Records contained in a dataset:

· · · · · · ·

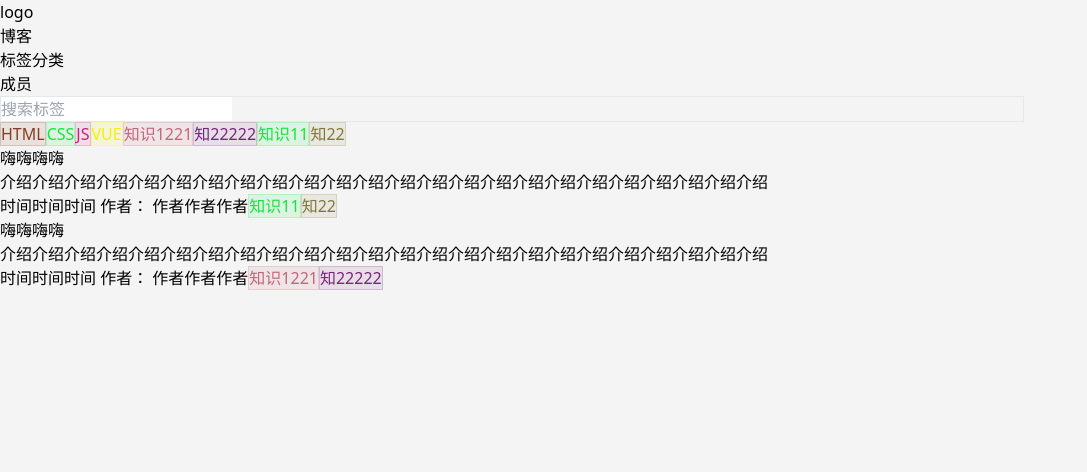
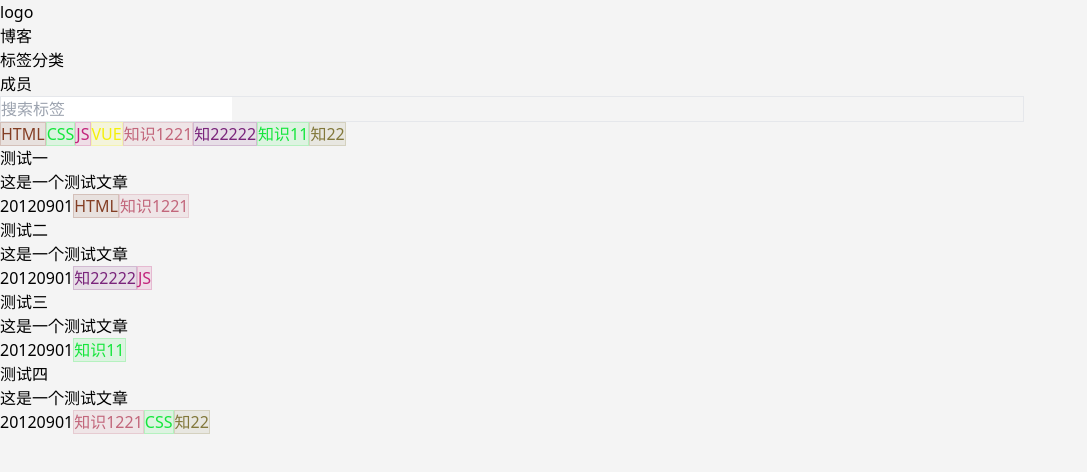
Before and after one commit to sedationh/info-center, a Vue app in the folder app/client/: page /index/tagList in a window 1280 px wide. Shown: the top 472 px of the page, without its empty margins (0-1087 px from the left). Built offline with nearby package versions, Linux system fonts and the light colour scheme.

Commit message:
详情页

```diff
--- a/app/client/package.json
+++ b/app/client/package.json
@@ -14,10 +14,13 @@
   },
   "dependencies": {
     "@kangc/v-md-editor": "^2.3.15",
+    "@types/marked": "^4.0.8",
     "@wangeditor/editor": "^5.1.23",
     "@wangeditor/editor-for-vue": "^5.1.12",
     "axios": "^1.3.5",
     "element-plus": "^2.3.2",
+    "github-markdown-css": "^5.2.0",
+    "marked": "^4.3.0",
     "pinia": "^2.0.32",
     "vue": "^3.2.47",
     "vue-router": "^4.1.6",
--- a/app/client/src/components/ArticleList/ArticleList.vue
+++ b/app/client/src/components/ArticleList/ArticleList.vue
@@ -8,10 +8,10 @@
       :class="[index == 0 ? '' : 'mt-20', index < list.length - 1 ? 'border-b-2' : '']"
     >
       <div class="font-bold">{{ item.title }}</div>
-      <div class="mt-20 text-gray-400">{{ item.content }}</div>
+      <div class="mt-20 text-gray-400">{{ item.intro }}</div>
       <div class="text-xs mt-20 flex items-center">
         <span class="mr-20">{{ item.time }}</span>
-        <span class="mr-20"> 作者： {{ item.name }}</span>
+        <span class="mr-20" v-if="item.name"> 作者： {{ item.name }}</span>
         <span class="mr-10" v-for="tag in item.tags" :key="tag.id" @click.stop="selectTag(tag)">
           <Tag :tag="tag"></Tag>
         </span>
@@ -37,7 +37,7 @@ defineProps({
 const router = useRouter()
 
 function toDetail(item: object) {
-  router.push('/index/detail?id=11')
+  router.push('/index/detail?id=' + item.id)
 }
 
 const emits = defineEmits(["selectTag"])
--- a/app/client/src/data/blogList.ts
+++ b/app/client/src/data/blogList.ts
@@ -1,22 +1,82 @@
 export const data = [
-    {
-        cover: "https://img0.baidu.com/it/u=1684532727,1424929765&fm=253&app=120&size=w931&n=0&f=JPEG&fmt=auto?sec=1680627600&t=0ee688bf9727a8edee2f023609874e8d",
-        title: "第一篇文章",
-        editor: 1, //  0是富文本 1是markdown
-        comment: true, //true可评论， false不可评论
-        time:'2023-3-4',
-        status:1, // 0草稿1已发布2已删除
-        type:0,  //0原创1转发
-        operate:['1']
-    },
-    {
-        // cover: "https://img0.baidu.com/it/u=1684532727,1424929765&fm=253&app=120&size=w931&n=0&f=JPEG&fmt=auto?sec=1680627600&t=0ee688bf9727a8edee2f023609874e8d",
-        title: "第二篇文章",
-        editor: 2, //  0是富文本 1是markdown
-        comment: true, //true可评论， false不可评论
-        time:'2023-3-4',
-        status:0, // 0草稿1已发布2已删除
-        type:0,
-        operate:['1']
-    }
+  {
+    id: "01",
+    title: '测试一',
+    intro: '这是一个测试文章',
+    content:
+      '# hi ## 今天天气好 ## 适合出去玩 ### 去哪玩？ 1. 去钓鱼 2. 荡秋千 3.摸鱼 * 好耶 * 好耶 * 好耶',
+    time:"20120901",
+    tags: [
+      {
+        id: '111',
+        name: 'HTML',
+        color: 'rgb(132,62, 36)'
+      },
+      {
+        id: '1221',
+        name: '知识1221',
+        color: 'rgb(194,102, 123)'
+      }
+    ]
+  },
+  {
+    id: "02",
+    title: '测试二',
+    intro: '这是一个测试文章',
+    content:
+      '# hi ## 今天天气好 ## 适合出去玩 ### 去哪玩？ 1. 去钓鱼 2. 荡秋千 3.摸鱼 * 好耶 * 好耶 * 好耶',
+      time:"20120901",
+    tags: [
+      {
+        id: '22222',
+        name: '知22222',
+        color: 'rgb(122,36, 123)'
+      },
+      {
+        id: '333',
+        name: 'JS',
+        color: 'rgb(194,36, 123)'
+      }
+    ]
+  },
+  {
+    id: "03",
+    title: '测试三',
+    intro: '这是一个测试文章',
+    content:
+      '# hi ## 今天天气好 ## 适合出去玩 ### 去哪玩？ 1. 去钓鱼 2. 荡秋千 3.摸鱼 * 好耶 * 好耶 * 好耶',
+      time:"20120901",
+    tags: [
+      {
+        id: '11',
+        name: '知识11',
+        color: 'rgb(20,230, 59)'
+      }
+    ]
+  },
+  {
+    id: "04",
+    title: '测试四',
+    intro: '这是一个测试文章',
+    content:
+      '# hi ## 今天天气好 ## 适合出去玩 ### 去哪玩？ 1. 去钓鱼 2. 荡秋千 3.摸鱼 * 好耶 * 好耶 * 好耶',
+      time:"20120901",
+    tags: [
+      {
+        id: '1221',
+        name: '知识1221',
+        color: 'rgb(194,102, 123)'
+      },
+      {
+        id: '222',
+        name: 'CSS',
+        color: 'rgb(20,230, 59)'
+      },
+      {
+        id: '22',
+        name: '知22',
+        color: 'rgb(130,120, 59)'
+      }
+    ]
+  }
 ]
--- a/app/client/src/data/tagsList.ts
+++ b/app/client/src/data/tagsList.ts
@@ -30,13 +30,13 @@ export const tags = [
     color: 'rgb(122,36, 123)'
   },
   {
-    id:"11",
-    name:'知识11',
-    color:'rgb(20,230, 59)',
-},
-{
-    id:"22",
-    name:'知22',
-    color:'rgb(130,120, 59)',
-}
+    id: '11',
+    name: '知识11',
+    color: 'rgb(20,230, 59)'
+  },
+  {
+    id: '22',
+    name: '知22',
+    color: 'rgb(130,120, 59)'
+  }
 ]
--- a/app/client/src/views/Front/BlogDetail.vue
+++ b/app/client/src/views/Front/BlogDetail.vue
@@ -1,26 +1,58 @@
 <template>
-  <div class=" bg-white mt-20 p-20 rounded-md shadow-dark-50" style="min-height: 700px;">
-    文章详情
+  <div class=" bg-white mt-20 p-20 rounded-md shadow-dark-50 flex justify-start flex-col items-center" style="min-height: 700px;">
+    <h1 v-if="info.title" class="text-3xl text-center"> {{ info.title }}</h1>
+    <div v-if="info.intro" class="mt-20"> {{ info.intro }}</div>
+    <div class="mt-20">
+      <span v-if="info.time" class="mr-20"> 时间： {{ info.time }}</span>
+      <span v-for="item in info.tags" :key="item.id" class="mr-10">
+        <Tag :tag="item"></Tag>
+      </span>
+    </div>
+    <div v-html="content"  class="markdown-body">
+
+    </div>
+    <v-md-editor :model-value="content" mode="preview"></v-md-editor>
   </div>
 </template>
 
 <script setup lang="ts">
 import { getArticleDeatil } from '@/api';
 import { onMounted, ref } from 'vue';
-import { useRouter } from 'vue-router';
-const router = useRouter();
+import { useRoute } from 'vue-router';
+import {data as blogList} from '@/data/blogList'
+import Tag from '@/components/Tag/Tag.vue';
+import { marked } from 'marked'
+import "github-markdown-css"
+import { computed } from '@vue/reactivity';
 
-const id = ref('')
+
+import VMdEditor from '@kangc/v-md-editor'
+import '@kangc/v-md-editor/lib/style/base-editor.css'
+import githubTheme from '@kangc/v-md-editor/lib/theme/github.js'
+import '@kangc/v-md-editor/lib/theme/style/github.css'
+const route = useRoute();
+
+let id = ''
 onMounted(() => {
     // 打印
-    console.log('router:', router.currentRoute.value.query)
-    // id.value = router.currentRoute.value.query.id||''
-    // getArticleDeatil({
-    //   id: id.value
-    // })
-  })
+    console.log('route:', route.query)
+    if(route.query) {
+      id = route.query.id
+      getInfo(id)
+    }
 
-
+})
+const info = ref({})
+const content = ref('')
+const getInfo = (id) => {
+    info.value = blogList.find(value => value.id == id)
+    console.log(info.value.content, 'info.value.content')
+    content.value = marked(info.value.content)
+}
+console.log(info.value)
+// const content = computed(() => {
+//   return marked(info.value.content)
+// })
 
 </script>
 
--- a/app/client/src/views/Front/BlogList.vue
+++ b/app/client/src/views/Front/BlogList.vue
@@ -10,46 +10,8 @@ import {onMounted, ref} from 'vue'
 import Tag from "@/components/Tag/Tag.vue";
 import { getArticles } from "@/api";
 import ArticleList from "@/components/ArticleList/ArticleList.vue";
-const list = ref([
-    {
-        id:9998,
-        title:'嗨嗨嗨嗨',
-        content:'介绍介绍介绍介绍介绍介绍介绍介绍介绍介绍介绍介绍介绍介绍介绍介绍介绍介绍介绍介绍介绍介绍介绍介绍',
-        time:'时间时间时间',
-        name:'作者作者作者',
-        tags: [
-            {
-                id:"11",
-                name:'知识11',
-                color:'rgb(20,230, 59)',
-            },
-            {
-                id:"22",
-                name:'知22',
-                color:'rgb(130,120, 59)',
-            }
-        ]
-    },
-    {
-        id:222,
-        title:'嗨嗨嗨嗨',
-        content:'介绍介绍介绍介绍介绍介绍介绍介绍介绍介绍介绍介绍介绍介绍介绍介绍介绍介绍介绍介绍介绍介绍介绍介绍',
-        time:'时间时间时间',
-        name:'作者作者作者',
-        tags: [
-            {
-                id:"1221",
-                name:'知识1221',
-                color:'rgb(194,102, 123)',
-            },
-            {
-                id:"22222",
-                name:'知22222',
-                color:'rgb(122,36, 123)',
-            }
-        ]
-    }
-])
+import {data as blogList} from '@/data/blogList'
+const list = ref(blogList)
 const router = useRouter()
 
 // function toDetail(item: object) {
--- a/app/client/src/views/Front/TagList.vue
+++ b/app/client/src/views/Front/TagList.vue
@@ -33,6 +33,7 @@ import ArticleList from '@/components/ArticleList/ArticleList.vue'
 import { tags } from '@/data/tagsList'
 import { onMounted, ref, reactive } from 'vue'
 import { useRoute } from 'vue-router'
+import {data as blogList} from '@/data/blogList'
 
 const route = useRoute()
 const currentTag = ref({})
@@ -46,48 +47,7 @@ onMounted(() => {
 const searchValue = ref('')
 const list = ref(tags)
 
-const articleList1 = ref([
-    {
-        id:9998,
-        title:'嗨嗨嗨嗨',
-        content:'介绍介绍介绍介绍介绍介绍介绍介绍介绍介绍介绍介绍介绍介绍介绍介绍介绍介绍介绍介绍介绍介绍介绍介绍',
-        time:'时间时间时间',
-        name:'作者作者作者',
-        tags: [
-            {
-                id:"11",
-                name:'知识11',
-                color:'rgb(20,230, 59)',
-            },
-            {
-                id:"22",
-                name:'知22',
-                color:'rgb(130,120, 59)',
-            }
-        ]
-    },
-    {
-        id:222,
-        title:'嗨嗨嗨嗨',
-        content:'介绍介绍介绍介绍介绍介绍介绍介绍介绍介绍介绍介绍介绍介绍介绍介绍介绍介绍介绍介绍介绍介绍介绍介绍',
-        time:'时间时间时间',
-        name:'作者作者作者',
-        tags: [
-            {
-                id:"1221",
-                name:'知识1221',
-                color:'rgb(194,102, 123)',
-            },
-            {
-                id:"22222",
-                name:'知22222',
-                color:'rgb(122,36, 123)',
-            }
-        ]
-    }
-])
-
-const articleList = ref(articleList1.value)
+const articleList = ref(blogList)
 const selectTag = (data) => {
   currentTag.value = data
   selected.value = true
@@ -107,12 +67,12 @@ const selected = ref(false)
 
 const ininList = (value) => {
   if(value) {
-    articleList.value = articleList1.value.filter(item => {
+    articleList.value = blogList.filter(item => {
     return item.tags.find(tag => tag.id == value.id)
   })
   }
   else {
-    articleList.value = articleList1.value
+    articleList.value = blogList
   }
 
 }
--- a/app/client/src/views/Publish.vue
+++ b/app/client/src/views/Publish.vue
@@ -9,6 +9,11 @@
       <span>设置标题</span>
       <input class="outline-none border-1 border-gray-400 ml-20" type="text" v-model="title">
     </div>
+
+    <div class="mb-20">
+      <span>设置简介</span>
+      <input class="outline-none border-1 border-gray-400 ml-20" type="text" v-model="intro">
+    </div>
     <div class="flex items-center ">
       <span class="mr-20">选择标签</span>
       <TagSelect :tags="tags" @tags="getTags"></TagSelect>
@@ -17,10 +22,6 @@
       <!-- <div>Markdown</div> -->
       <MarkdownEditor v-model="markdeonContent" :height="500"></MarkdownEditor>
     </div>
-    <!-- <div v-else>
-      <div>HTML</div>
-      <HTMLEditor v-model="htmlContent"></HTMLEditor>
-    </div> -->
 
   </div>
 </template>
@@ -47,6 +48,7 @@ const back = () => {
 
 
 const title = ref('')
+const intro = ref('')
 const tagIdList = ref([])
 const publish = () => {
   createArticle({
```
Also changed, not shown: 2 other files (tests, documents, lock files or other folders).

· · · · · · ·

> **Work request**
From the records above, show each line that contains the word "onMounted".

> **Response to this task**
 import { onMounted, ref } from 'vue';
 onMounted(() => {
@@ -10,46 +10,8 @@ import {onMounted, ref} from 'vue'
 import { onMounted, ref, reactive } from 'vue'
@@ -46,48 +47,7 @@ onMounted(() => {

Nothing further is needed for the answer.